Two Night Time Routines For Better Sleep

2 Night time routines for better sleep

You’ve made a plan to get to bed well before midnight and organized your bedroom to be a sleep sanctuary, in part three of our Naturopath’s Guide To Better Sleep, it’s time to look closer at how your evening routines may be interfering in setting your body up for sleep success!

Routine #1: Keep Your Screen Time In Check

Do you watch TV before bed? Are you on the computer before bed or in bed? Are you answering those last few emails on your smart phone as you crawl into bed?

Staring at a glowing source of light at night means that your melatonin levels will take a hit and your sleep quality may suffer. Shut off the screens and electronics, at least an hour before bed – eliminate the light and the radiation and allow your body to descend to into drowsiness gradually and naturally.

Night time routines for better sleep

Routine #2: Winding Down Routines

Do you run around all day and all evening then crash into bed just to have your mind continue racing?

When melatonin levels start to rise in the evening, the body should be gradually gearing its physiology towards sleep. Maintaining stimulation hinders that natural sleep progression and contributes to insomnia.

Around 7 or 8 p.m., start slowing down: wrap up work, finish exercising, avoid eating anything, and start turning off unnecessary lights around the house. It’s not only kids that need winding-down routines – we all do.

A small cup of herbal tea, a warm bath, some light reading material, or just a bit of quiet TV before 9 p.m. can help settle down and promote that pleasant drowsiness. Right before bed is a good time to meditate or pray to allow yourself to let go of the day. Happy dreaming!


  • Sara Vartanian says:

    Number one is tough! I’ve gotten into the habit of reading on my smartphone since I was up nights with my baby. I have switched it to be less bright. In the age of people reading via electronics do you think this impacts the body’s ability to prepare for rest properly?

    • Jenny Yukht, ND says:

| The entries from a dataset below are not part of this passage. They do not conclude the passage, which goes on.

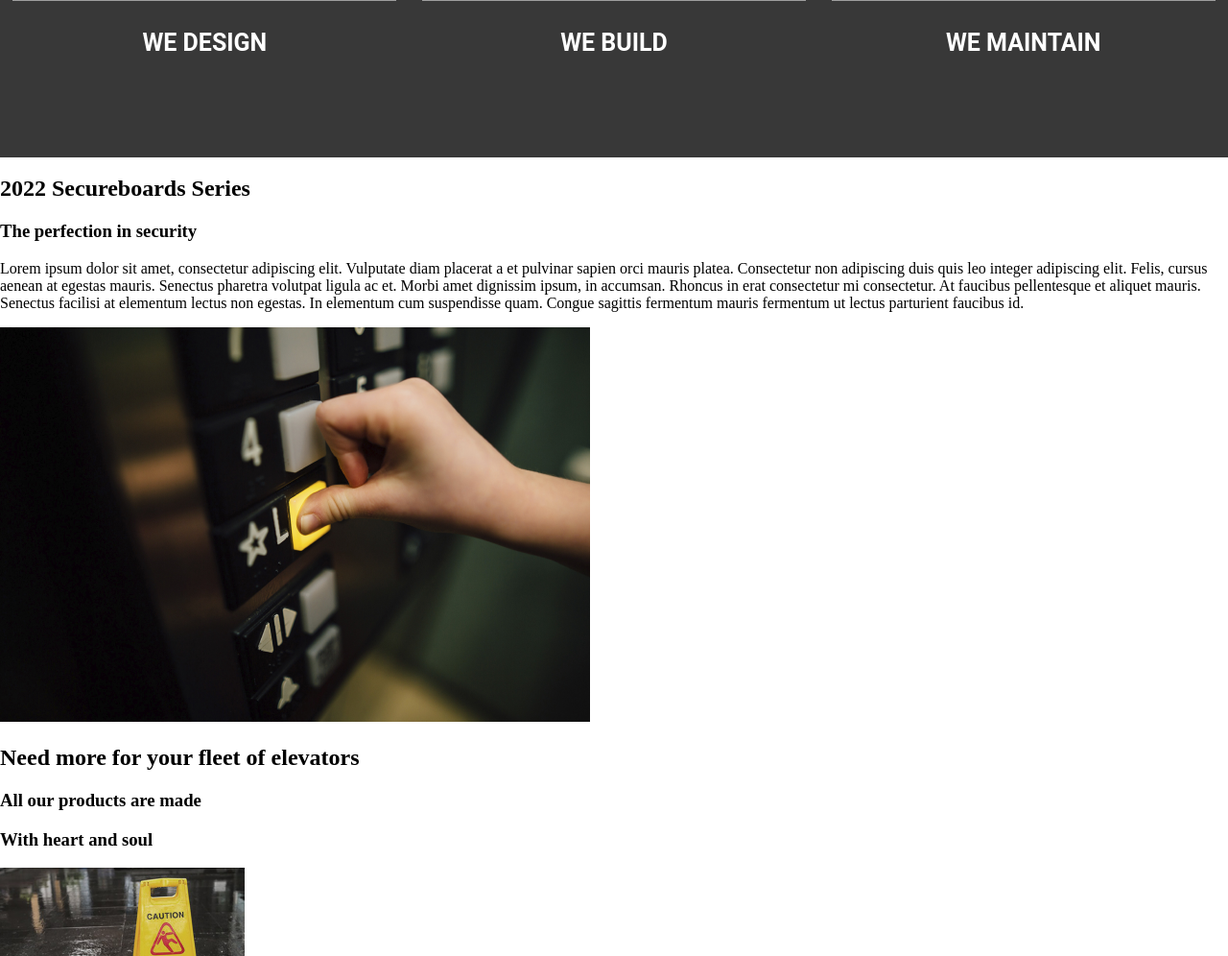
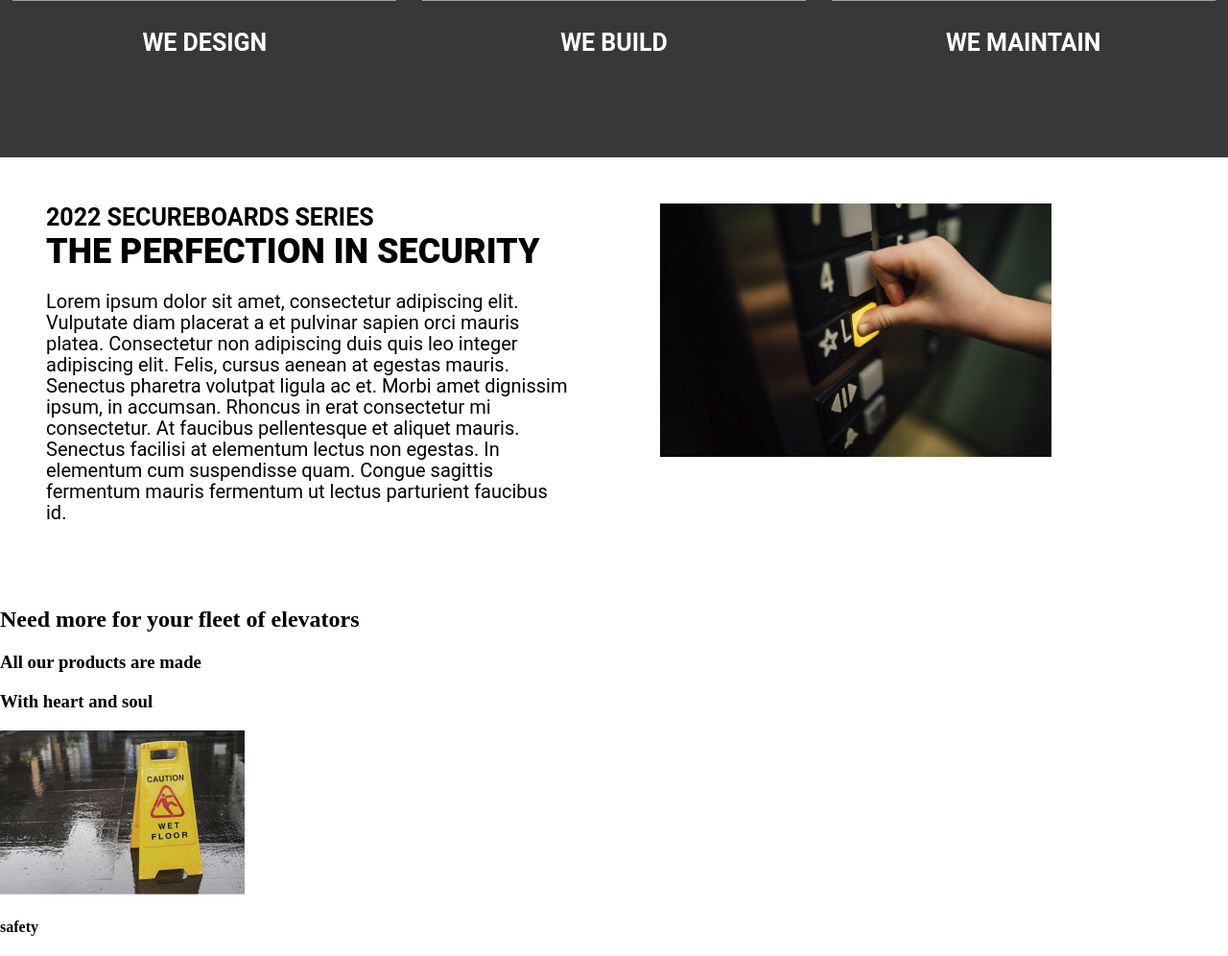
Before and after one commit to BrancheDeboua/Sublight_Engines_Landing_Page, a PHP site: page / in a window 1280 px wide. Shown: the part 1395-2391 px from the top of the page at 96% size. Run offline with PHP 8.4, Linux system fonts and the light colour scheme; grey boxes are pictures that could not be loaded.

Commit message:
started why-us, will finish later

```diff
--- a/css/main.css
+++ b/css/main.css
@@ -33,6 +33,7 @@ header {
 }
 
 #hero p{
+    /* font doesn't look that good tbh and is maybe the wrong one */
     font-family: 'Roboto';
     font-style: normal;
     font-weight: 700;
@@ -50,3 +51,48 @@ header {
 #hero .icons div{
     flex: 1;
 }
+
+#why-us{
+    display: flex;
+    flex-grow: 1 1 0;
+    width: 100%;
+}
+
+#why-us div{
+    flex: 1;
+    width: 100%;
+    padding: 3em;
+}
+
+#why-us img{
+    width: 75%;
+    height: 75%;
+}
+
+#why-us p{
+    font-family: 'Roboto';
+    font-style: normal;
+    font-weight: 400;
+    font-size: 20px;
+    line-height: 22px;
+}
+
+#why-us h2{
+    font-family: 'Roboto';
+    font-style: normal;
+    font-weight: 700;
+    font-size: 25px;
+    line-height: 29px;
+    text-transform: uppercase;
+    margin: 0;
+}
+
+#why-us h3{
+    font-family: 'Roboto';
+    font-style: normal;
+    font-weight: 900;
+    font-size: 36px;
+    line-height: 42px;
+    text-transform: uppercase;
+    margin: 0;
+}
```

      Yes, it does. Of course different people have different responses – some more sensitive than others. If you find that it takes a while to fall asleep, it maybe that the late night phone work is either over-stimulating, or interfering with good melatonin production, or both. If you sleep great regardless of the phone,then you’re likely not very sensitive to it. However, I would encourage you to avoid it anyway, so as to clearly delianate work from rest and thereby help reduce stress 🙂